In Pumariega and Harrison, Paul has found actors who resemble each other in significant ways, and after coiffing and dressing them identically (Miranda Hoffman designs the costumes) you can believe that someone might mistake one for the other at first glance. Harrison speaks at the top of the masculine range (Ursula Meyer is the voice coach) to further enhance the impression. This, of course, does not explain how Olivia could fall in love with a boy whose voice marks him as pre-pubescent, but it makes it easier for us to suspend disbelief. (Oddly, the play opens with Olivia’s resolve to disguise herself as a eunuch, but makes no further mention of this plan, which would have disrupted everything.)

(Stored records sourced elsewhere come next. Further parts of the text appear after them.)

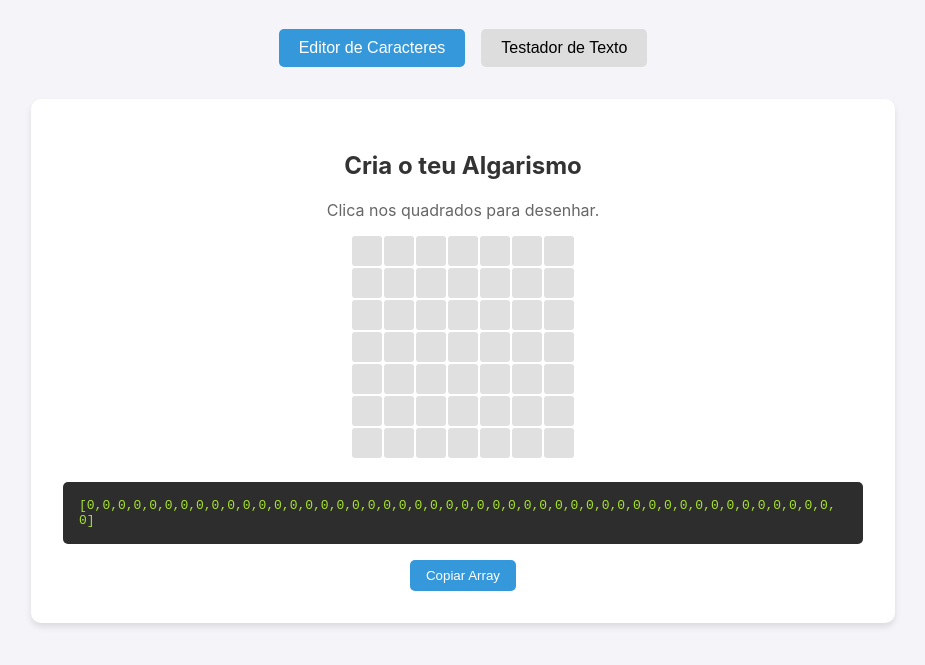
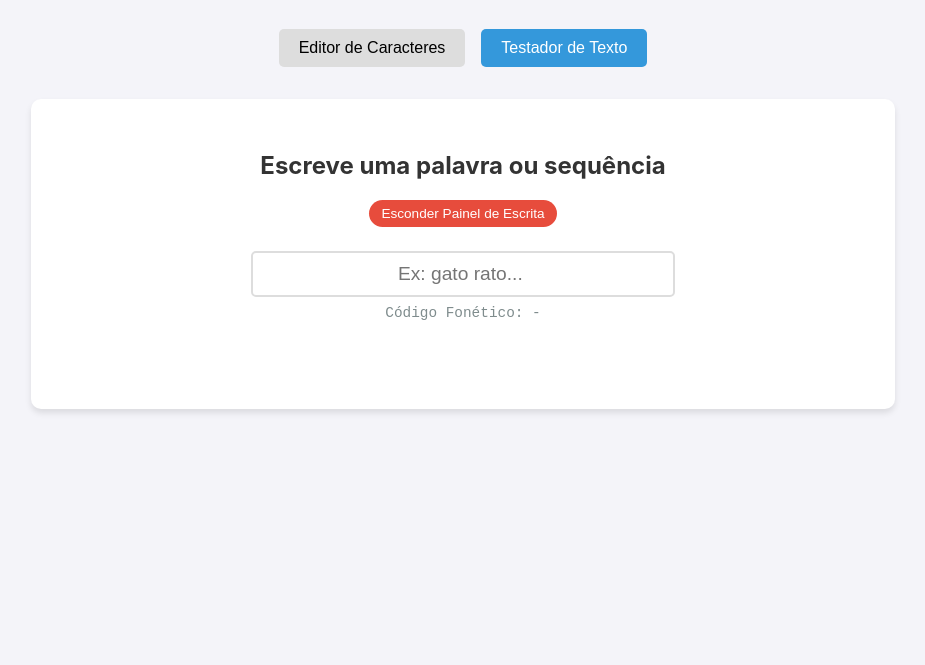
Before and after one commit to alienmindarts/MINIMAL-PHONETICS, a plain HTML site: page index.html in a window 1280 px wide. Shown: the part 95-760 px from the top of the page, without its empty margins (177-1102 px from the left). Drawn offline with Linux system fonts and the light colour scheme.

Commit message:
Update index.html

```diff
--- a/index.html
+++ b/index.html
@@ -191,11 +191,11 @@
     <h1>Laboratório Fonético Visual</h1>
 
     <div class="tabs">
-        <button class="tab-btn active" onclick="switchTab('editor')">Editor de Caracteres</button>
-        <button class="tab-btn" onclick="switchTab('tester')">Testador de Texto</button>
+        <button class="tab-btn" onclick="switchTab('editor')">Editor de Caracteres</button>
+        <button class="tab-btn active" onclick="switchTab('tester')">Testador de Texto</button>
     </div>
 
-    <div id="editor" class="tab-content active">
+    <div id="editor" class="tab-content">
         <h2 style="text-align: center;">Cria o teu Algarismo</h2>
         <p style="text-align: center; color: #666;">Clica nos quadrados para desenhar.</p>
 
@@ -209,7 +209,7 @@
         </div>
     </div>
 
-    <div id="tester" class="tab-content">
+    <div id="tester" class="tab-content active">
         <div class="input-group">
             <h2>Escreve uma palavra ou sequência</h2>
 
```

A few words about Feste: Shakespeare wrote him as a sort of depressed jester, a man who has known sorrow and emptiness. In the film version, Ben Kingsley played him as a sort of anti-jester, an emotional black hole with a core of ice. King, one of the warmest actors on the Washington stage, doesn’t do that, but he does give Feste a knowing sadness, which reminds us, through all this manic and hard-won joy, that there is sadness too.
Shakespeare Theatre’s technical elements are among the best in the area, and they are all on display here – from the opening moments, when Viola is suspended in mid-air against a green background so that we can see her swimming to escape her doom, through the rain of rose petals and the graceful dancers who move in and out of scenes at crucial moments to the final moments, when Feste, alone on the stage, sings a haunting lament. Among the best of these elements is Martin Desjardens’s sonorous, beautiful original music – which, among other things, allows the play to highlight King’s robust singing voice.

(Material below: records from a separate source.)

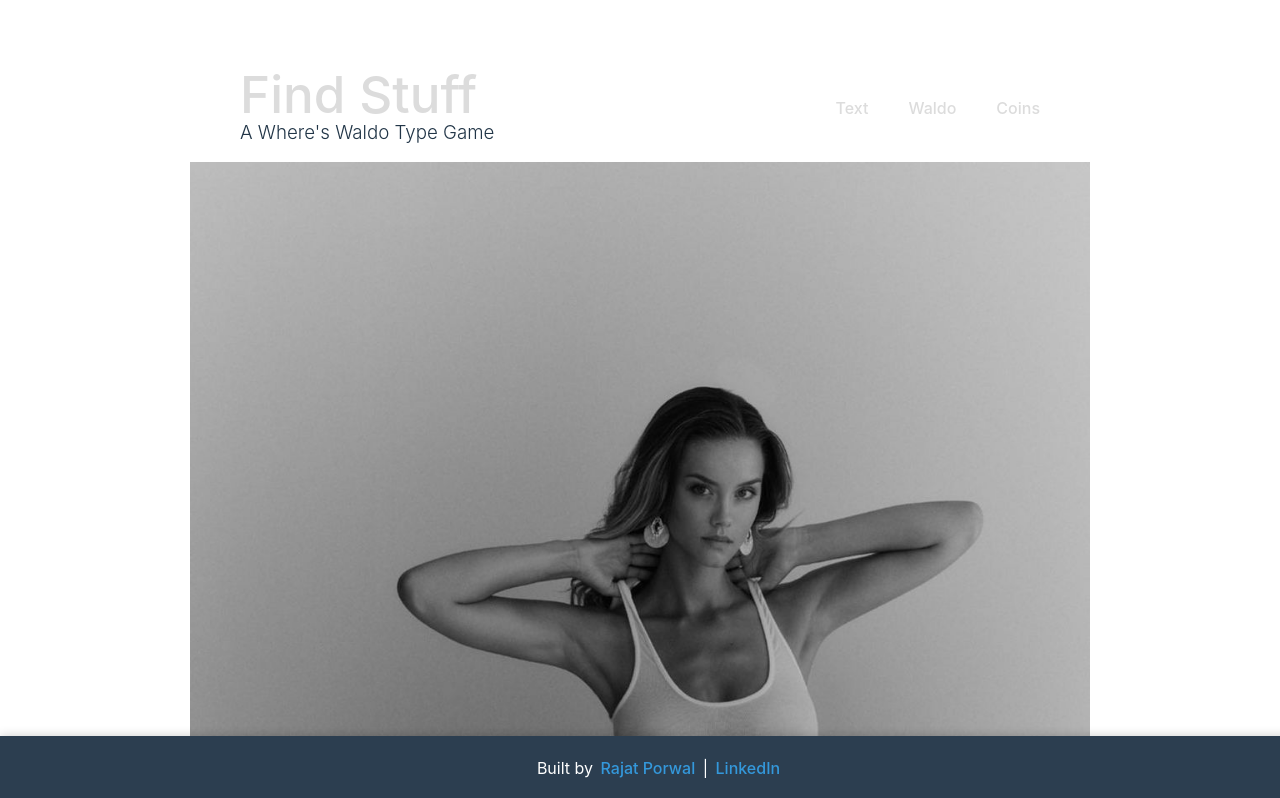
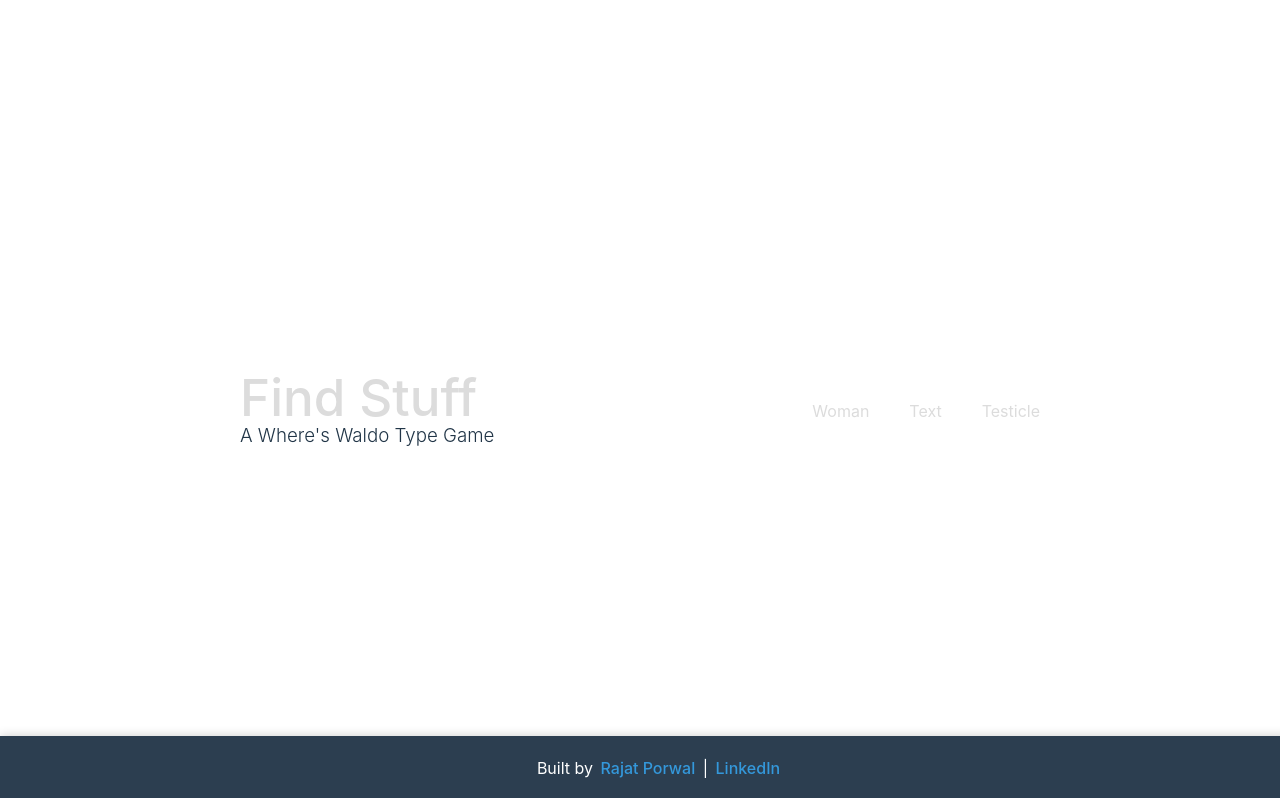
Before and after one commit to rajat-porwal/Where-s-Waldo-A-photo-tagginf-App-, a React (Vite) app: page / in a window 1280 px wide. Shown: the top 798 px of the page. Built offline with nearby package versions, Linux system fonts and the light colour scheme.

Commit message:
Refactored so all necessary data is in App.js

```diff
--- a/src/App.css
+++ b/src/App.css
@@ -72,6 +72,7 @@
   padding-left: 40px;
 }
 
-#navbar * a{
+#navbar * span, #navbar * a {
   color: gainsboro !important;
+  cursor: pointer;
 }
--- a/src/App.jsx
+++ b/src/App.jsx
@@ -1,14 +1,61 @@
+import './App.css';
+import { useState } from 'react';
 import Top from './components/Top';
 import Bottom from './components/Bottom';
 import Puzzle from './components/Puzzle';
-import './App.css';
+import puzzle1 from './assets/pic1.jpg';
+import puzzle2 from './assets/pic2.jpg';
+import testPuzzle from './assets/react.svg';
 
+const gameData = [
+  {
+    image: puzzle1,
+    gameName: "woman",
+    goalNames: {
+      goalOne: "eyes",
+      goalTwo: "elbows",
+      goalThree: "hair",
+    },
+  },
+  {
+    image: puzzle2,
+    gameName: "text",
+    goalNames: {
+      goalOne: "tildea",
+      goalTwo: "uppercaseT",
+      goalThree: "sharpS",
+    }
+  },
+  {
+    image: testPuzzle,
+    gameName: "testicle",
+    goalNames:{
+      goalOne: "testicle",
+      goalTwo: "boobies",
+      goalThree: "ass",
+    }
+  }
+];
+
+const listOfLinks = gameData.map( elem => {
+  return(elem.gameName);
+})
 function App() {
+  const [game, setGame] = useState('default');
 
   return(
     <>
-      <Top />
-      <Puzzle />
+      <Top game_names={listOfLinks} game_picker={setGame} />
+      {gameData.map( (elem, index)=> {
+        if (game === elem.gameName) {
+          return(
+            <Puzzle pic={elem.image} goalNames={elem.goalNames} key={index} />
+          );
+        }
+      })}
+      {/* <Puzzle pic={gameData[0].image} goalNames={gameData[0].goalNames} /> */}
+      {/* <Puzzle pic={gameData[1].image} goalNames={gameData[1].goalNames} /> */}
+      {/* <Puzzle pic={gameData[2].image} goalNames={gameData[2].goalNames} /> */}
       <Bottom />
     </>
   )
--- a/src/components/Puzzle.jsx
+++ b/src/components/Puzzle.jsx
@@ -1,4 +1,3 @@
-import pic from '../assets/pic1.jpg';
 import { useState, useEffect, useRef } from 'react';
 
 const CharacterSelectionModal = (props) => {
@@ -37,18 +36,28 @@ const CharacterSelectionModal = (props) => {
     document.addEventListener("keydown", handleKeydown);
   });
 
+  const goalNames = {...props.goal_names};
+
+  const sendMe = {
+    nameOne: goalNames.goalOne,
+    nameTwo: goalNames.goalTwo,
+    nameThree: goalNames.goalThree,
+    sendOne: function() { console.log(JSON.stringify({ name: sendMe.nameOne, loc: [imageX, imageY]})) },
+    sendTwo: function() { console.log(JSON.stringify({ name: sendMe.nameTwo, loc: [imageX, imageY]})) },
+    sendThree: function() { console.log(JSON.stringify({ name: sendMe.nameThree, loc: [imageX, imageY]})) },
+  }
+
+
+
   return (
     <div>
       <div className="character-selection-radius" style={{display: hide, top: pageY - 17, left: pageX - 17}}>
       </div>
       <div className="character-selection-modal" id="imageModal" style={{display: hide, top: pageY - modalUp, left: pageX + 20}} ref={elementRef}>
         <span className="modal-x-button" onClick={closeModal}>&times;</span>
-        <p>Image X: {imageX}</p>
-        <p>Image Y: {imageY}</p>
-        <p>Page X: {pageX}</p>
-        <p>Page Y: {pageY}</p>
-        <p>Wind X: {windX}</p>
-        <p>Wind Y: {windY}</p>
+        <div><p><span onClick={sendMe.sendOne}>Image 1</span></p></div>
+        <div><p><span onClick={sendMe.sendTwo}>Image 2</span></p></div>
+        <div><p><span onClick={sendMe.sendThree}>Image 3</span></p></div>
       </div>
     </div>
   )
--- a/src/components/Top.jsx
+++ b/src/components/Top.jsx
@@ -1,4 +1,17 @@
-export default function Top() {
+import { useState } from 'react';
+
+export default function Top(props) {
+
+  const links = ["Text", "Waldo", "Coins"];
+  const gameNames = props.game_names;
+  const setGame = props.game_picker;
+  const gameData = []
+  gameNames.forEach( elem => {
+    gameData.push({
+      gameName: elem,
+      setGame: function(){setGame(elem)},
+    });
+  })
 
   return(
     <div id="navbar">
@@ -6,15 +19,9 @@ export default function Top() {
       <h3 id="subtitle">A Where's Waldo Type Game</h3>
       <div id="navlinksdiv">
         <ul id="navlinks">
-          <li>
-            <a href="#">Text</a>
-          </li>
-          <li>
-            <a href="#">Waldo</a>
-          </li>
-          <li>
-            <a href="#">Coins</a>
-          </li>
+        {gameData.map( (elem, index)=> {
+            return (<li key={index}><span onClick={elem.setGame}>{String(elem.gameName[0].toUpperCase() + elem.gameName.slice(1))}</span></li>)
+          })}
         </ul>
       </div>
     </div>
```
Also changed, not shown: src/assets/pic2.jpg (added), 1 other file (tests, documents, lock files or other folders).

Alan Paul’s Twelfth Night is not a subtle piece of work – he’ll make sure you get the joke – but that’s just fine, particularly when done as part of the Shakespeare Free-For-All. As I’ve said before, the Free-For-All is the perfect place for someone who is new to Shakespeare, and uncertain whether he will enjoy it or not. You can, for the cost of a ride on the Metro, see Shakespeare done by top actors and using impeccable production values. And if you don’t like it, you can cross it off your bucket list, knowing that you’ll never enjoy Shakespeare. But if you do like it, you’ve opened yourself to the work of the best writer in the English language, and in any other.
By William Shakespeare
Directed by Alan Paul
Shakespeare Theatre Company’s Free-For-All
Reviewed by Tim Treanor
Twelfth Night runs thru Sept 5, 2010.
For Details, Directions and Tickets, click here.
Peter Marks . Washington Post